TASK DIRECTIONS:
Look through the entries below and count the lines that contain "figure". Reply with that number only.

DATASET:
=======

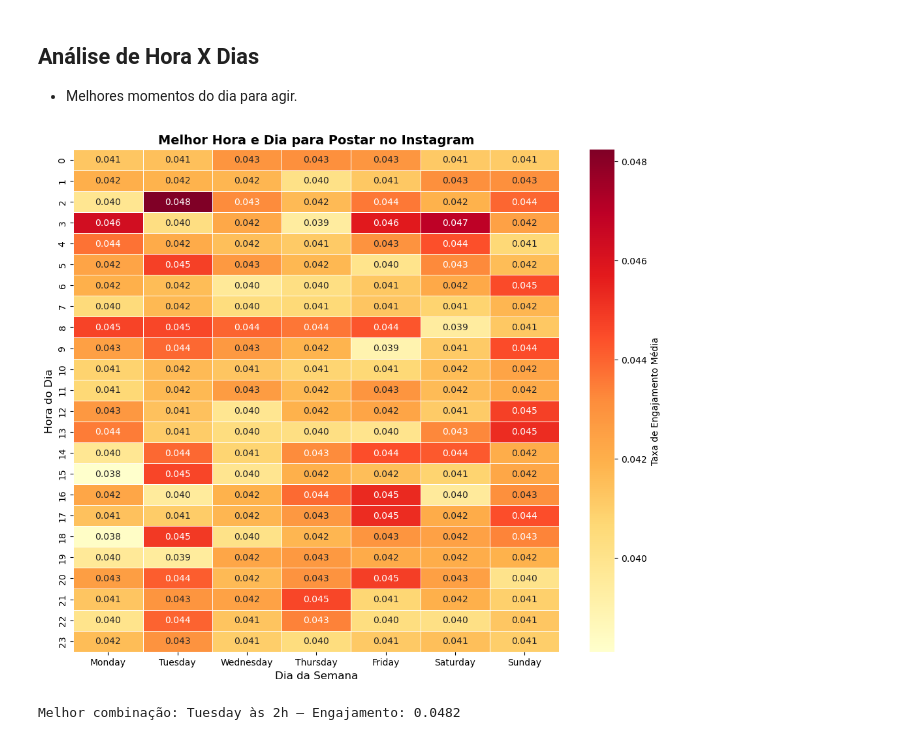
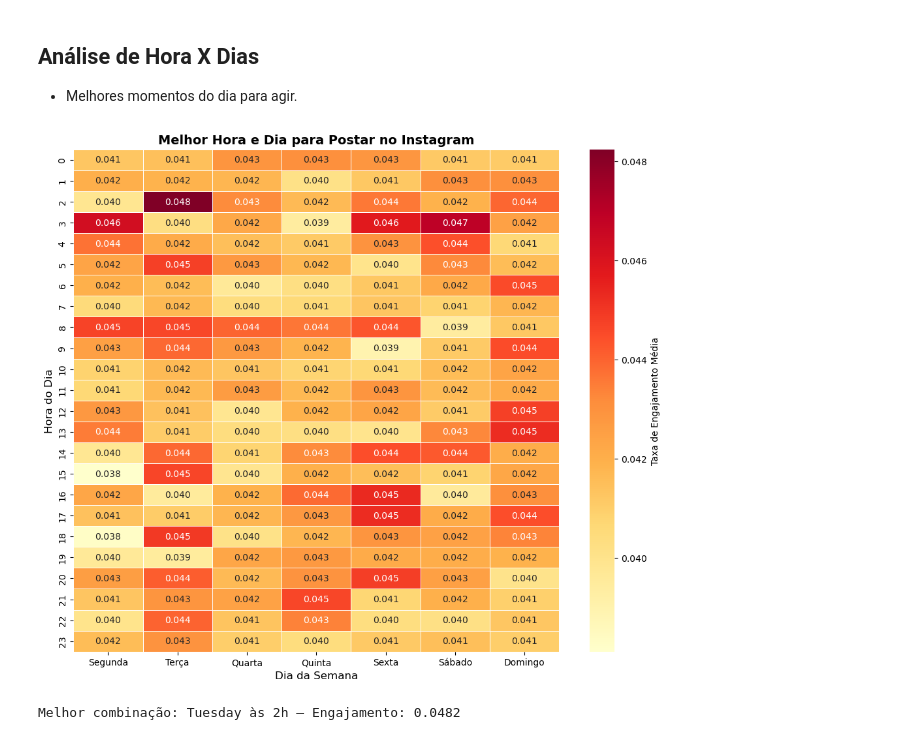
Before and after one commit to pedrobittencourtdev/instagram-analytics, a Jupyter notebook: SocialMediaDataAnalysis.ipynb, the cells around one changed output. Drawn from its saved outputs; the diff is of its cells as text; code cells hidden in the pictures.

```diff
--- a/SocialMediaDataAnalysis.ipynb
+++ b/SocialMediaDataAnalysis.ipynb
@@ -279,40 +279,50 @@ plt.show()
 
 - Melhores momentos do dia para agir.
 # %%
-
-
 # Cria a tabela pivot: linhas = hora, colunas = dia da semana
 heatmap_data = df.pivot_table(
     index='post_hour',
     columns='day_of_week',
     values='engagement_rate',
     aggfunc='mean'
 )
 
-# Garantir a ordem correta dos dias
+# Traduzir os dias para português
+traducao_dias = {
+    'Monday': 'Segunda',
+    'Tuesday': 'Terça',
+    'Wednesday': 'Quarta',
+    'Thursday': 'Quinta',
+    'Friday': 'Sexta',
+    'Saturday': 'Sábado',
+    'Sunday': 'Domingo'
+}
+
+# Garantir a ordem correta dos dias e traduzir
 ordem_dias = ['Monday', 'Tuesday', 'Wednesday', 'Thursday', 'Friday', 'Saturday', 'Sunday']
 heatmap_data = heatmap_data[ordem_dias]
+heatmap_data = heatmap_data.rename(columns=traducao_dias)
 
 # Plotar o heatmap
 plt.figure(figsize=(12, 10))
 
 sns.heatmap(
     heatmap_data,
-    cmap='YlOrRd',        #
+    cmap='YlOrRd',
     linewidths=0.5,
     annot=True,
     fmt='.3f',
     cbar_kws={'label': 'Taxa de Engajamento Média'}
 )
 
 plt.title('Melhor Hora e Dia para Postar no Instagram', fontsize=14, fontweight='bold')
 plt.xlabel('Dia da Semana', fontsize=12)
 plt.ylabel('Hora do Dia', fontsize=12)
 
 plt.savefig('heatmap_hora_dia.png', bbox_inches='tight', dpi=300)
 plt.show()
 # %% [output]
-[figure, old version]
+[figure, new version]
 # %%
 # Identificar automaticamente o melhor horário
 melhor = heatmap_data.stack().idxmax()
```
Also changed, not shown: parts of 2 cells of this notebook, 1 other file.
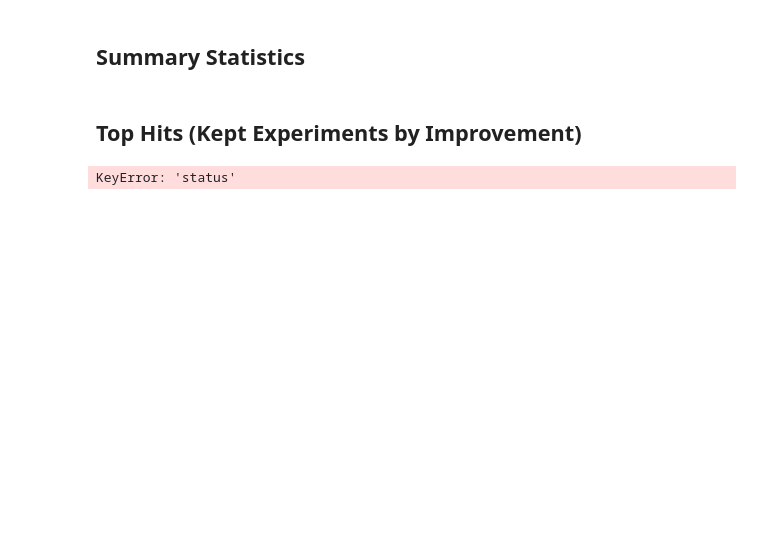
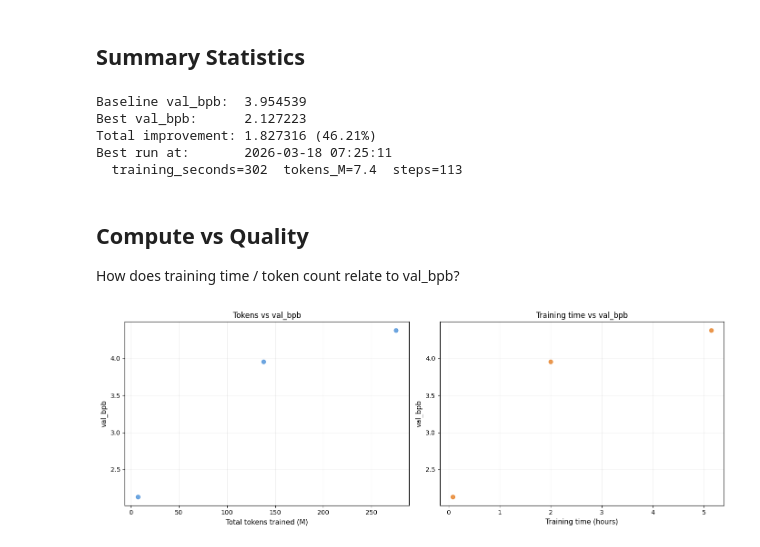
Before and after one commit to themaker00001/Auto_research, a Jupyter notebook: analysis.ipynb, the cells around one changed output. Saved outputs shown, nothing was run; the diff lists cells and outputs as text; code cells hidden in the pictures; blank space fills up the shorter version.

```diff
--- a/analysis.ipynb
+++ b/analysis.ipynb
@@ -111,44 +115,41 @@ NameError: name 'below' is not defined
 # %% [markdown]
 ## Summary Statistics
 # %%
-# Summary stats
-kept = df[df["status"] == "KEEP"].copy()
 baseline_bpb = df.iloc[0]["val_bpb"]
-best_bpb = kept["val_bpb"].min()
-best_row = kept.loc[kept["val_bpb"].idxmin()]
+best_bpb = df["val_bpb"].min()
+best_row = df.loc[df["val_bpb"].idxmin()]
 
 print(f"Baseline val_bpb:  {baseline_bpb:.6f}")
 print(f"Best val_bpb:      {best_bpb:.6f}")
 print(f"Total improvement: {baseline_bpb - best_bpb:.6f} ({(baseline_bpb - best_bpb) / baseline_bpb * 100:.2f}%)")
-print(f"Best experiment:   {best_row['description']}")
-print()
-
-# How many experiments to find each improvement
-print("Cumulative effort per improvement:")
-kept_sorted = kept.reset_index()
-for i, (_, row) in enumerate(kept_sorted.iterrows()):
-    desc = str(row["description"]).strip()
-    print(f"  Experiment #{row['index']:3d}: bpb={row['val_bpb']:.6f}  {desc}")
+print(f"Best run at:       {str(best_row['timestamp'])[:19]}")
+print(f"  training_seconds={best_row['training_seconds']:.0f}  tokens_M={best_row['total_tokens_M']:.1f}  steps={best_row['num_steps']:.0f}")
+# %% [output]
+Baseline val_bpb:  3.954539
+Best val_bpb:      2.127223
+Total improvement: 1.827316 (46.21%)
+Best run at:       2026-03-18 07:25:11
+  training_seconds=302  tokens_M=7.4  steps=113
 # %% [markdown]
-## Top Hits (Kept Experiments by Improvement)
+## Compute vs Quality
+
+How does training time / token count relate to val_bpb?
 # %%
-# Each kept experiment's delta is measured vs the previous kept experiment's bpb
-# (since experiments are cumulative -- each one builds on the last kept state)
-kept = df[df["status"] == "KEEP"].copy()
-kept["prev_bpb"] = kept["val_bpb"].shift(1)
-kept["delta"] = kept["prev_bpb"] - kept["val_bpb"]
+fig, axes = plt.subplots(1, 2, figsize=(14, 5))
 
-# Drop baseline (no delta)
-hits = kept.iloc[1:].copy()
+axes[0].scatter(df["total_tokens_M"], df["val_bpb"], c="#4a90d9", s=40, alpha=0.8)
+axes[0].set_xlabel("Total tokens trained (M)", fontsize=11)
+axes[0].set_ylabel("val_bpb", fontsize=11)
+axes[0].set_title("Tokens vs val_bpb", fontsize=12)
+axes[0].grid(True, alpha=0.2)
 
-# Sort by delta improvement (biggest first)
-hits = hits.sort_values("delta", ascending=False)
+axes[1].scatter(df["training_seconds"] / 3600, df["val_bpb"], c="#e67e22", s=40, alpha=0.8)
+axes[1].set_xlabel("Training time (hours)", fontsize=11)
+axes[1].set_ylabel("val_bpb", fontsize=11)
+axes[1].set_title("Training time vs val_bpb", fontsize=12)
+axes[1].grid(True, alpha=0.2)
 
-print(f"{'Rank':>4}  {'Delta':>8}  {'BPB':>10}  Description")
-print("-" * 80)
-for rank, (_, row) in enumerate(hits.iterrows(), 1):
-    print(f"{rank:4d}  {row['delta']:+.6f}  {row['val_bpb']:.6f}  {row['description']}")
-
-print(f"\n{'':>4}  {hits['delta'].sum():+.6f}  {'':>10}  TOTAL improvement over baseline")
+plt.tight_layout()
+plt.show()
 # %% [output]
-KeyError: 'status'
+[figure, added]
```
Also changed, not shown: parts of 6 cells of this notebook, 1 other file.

=======

EXERCISE ANSWER:
4